## PROBLEM TO WORK ON
Pull every line that includes the word "email" out of the data below and copy it.

--- EXCERPTED RECORDS Enclosed Below ---

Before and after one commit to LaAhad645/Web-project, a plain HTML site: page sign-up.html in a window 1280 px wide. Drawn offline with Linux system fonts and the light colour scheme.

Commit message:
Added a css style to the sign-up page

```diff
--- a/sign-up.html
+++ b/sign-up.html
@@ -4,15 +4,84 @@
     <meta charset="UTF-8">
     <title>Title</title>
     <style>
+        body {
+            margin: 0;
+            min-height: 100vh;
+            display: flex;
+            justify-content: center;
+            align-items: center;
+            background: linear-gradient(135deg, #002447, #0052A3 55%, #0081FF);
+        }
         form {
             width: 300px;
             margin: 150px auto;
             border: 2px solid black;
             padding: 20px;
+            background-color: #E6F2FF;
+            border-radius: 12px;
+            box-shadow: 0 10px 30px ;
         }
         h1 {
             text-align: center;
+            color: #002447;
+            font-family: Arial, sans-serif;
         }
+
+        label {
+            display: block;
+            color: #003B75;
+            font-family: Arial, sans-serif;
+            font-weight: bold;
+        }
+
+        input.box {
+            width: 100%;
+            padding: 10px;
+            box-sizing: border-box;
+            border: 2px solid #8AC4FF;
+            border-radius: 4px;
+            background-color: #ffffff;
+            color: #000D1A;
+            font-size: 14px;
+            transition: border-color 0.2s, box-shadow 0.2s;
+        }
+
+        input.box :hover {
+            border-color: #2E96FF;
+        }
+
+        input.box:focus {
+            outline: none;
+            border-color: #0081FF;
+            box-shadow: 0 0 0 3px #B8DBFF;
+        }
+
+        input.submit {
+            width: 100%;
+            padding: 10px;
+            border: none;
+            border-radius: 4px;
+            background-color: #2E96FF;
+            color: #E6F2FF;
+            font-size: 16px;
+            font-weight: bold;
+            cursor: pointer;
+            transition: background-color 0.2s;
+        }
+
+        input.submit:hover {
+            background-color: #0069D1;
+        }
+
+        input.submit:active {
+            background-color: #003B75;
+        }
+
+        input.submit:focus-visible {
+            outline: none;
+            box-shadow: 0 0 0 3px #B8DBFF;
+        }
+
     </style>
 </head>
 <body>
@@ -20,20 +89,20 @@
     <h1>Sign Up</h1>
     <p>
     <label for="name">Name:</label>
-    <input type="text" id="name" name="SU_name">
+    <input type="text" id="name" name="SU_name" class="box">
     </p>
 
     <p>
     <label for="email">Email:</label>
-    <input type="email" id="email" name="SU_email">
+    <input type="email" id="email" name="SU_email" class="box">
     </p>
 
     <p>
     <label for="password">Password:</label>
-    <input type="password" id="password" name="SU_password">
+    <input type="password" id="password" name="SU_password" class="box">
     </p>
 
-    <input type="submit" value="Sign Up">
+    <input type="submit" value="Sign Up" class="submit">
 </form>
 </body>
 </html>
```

--- End of Enclosed EXCERPTED RECORDS ---

## EXERCISE RESULT
     <label for="email">Email:</label>
-    <input type="email" id="email" name="SU_email">
+    <input type="email" id="email" name="SU_email" class="box">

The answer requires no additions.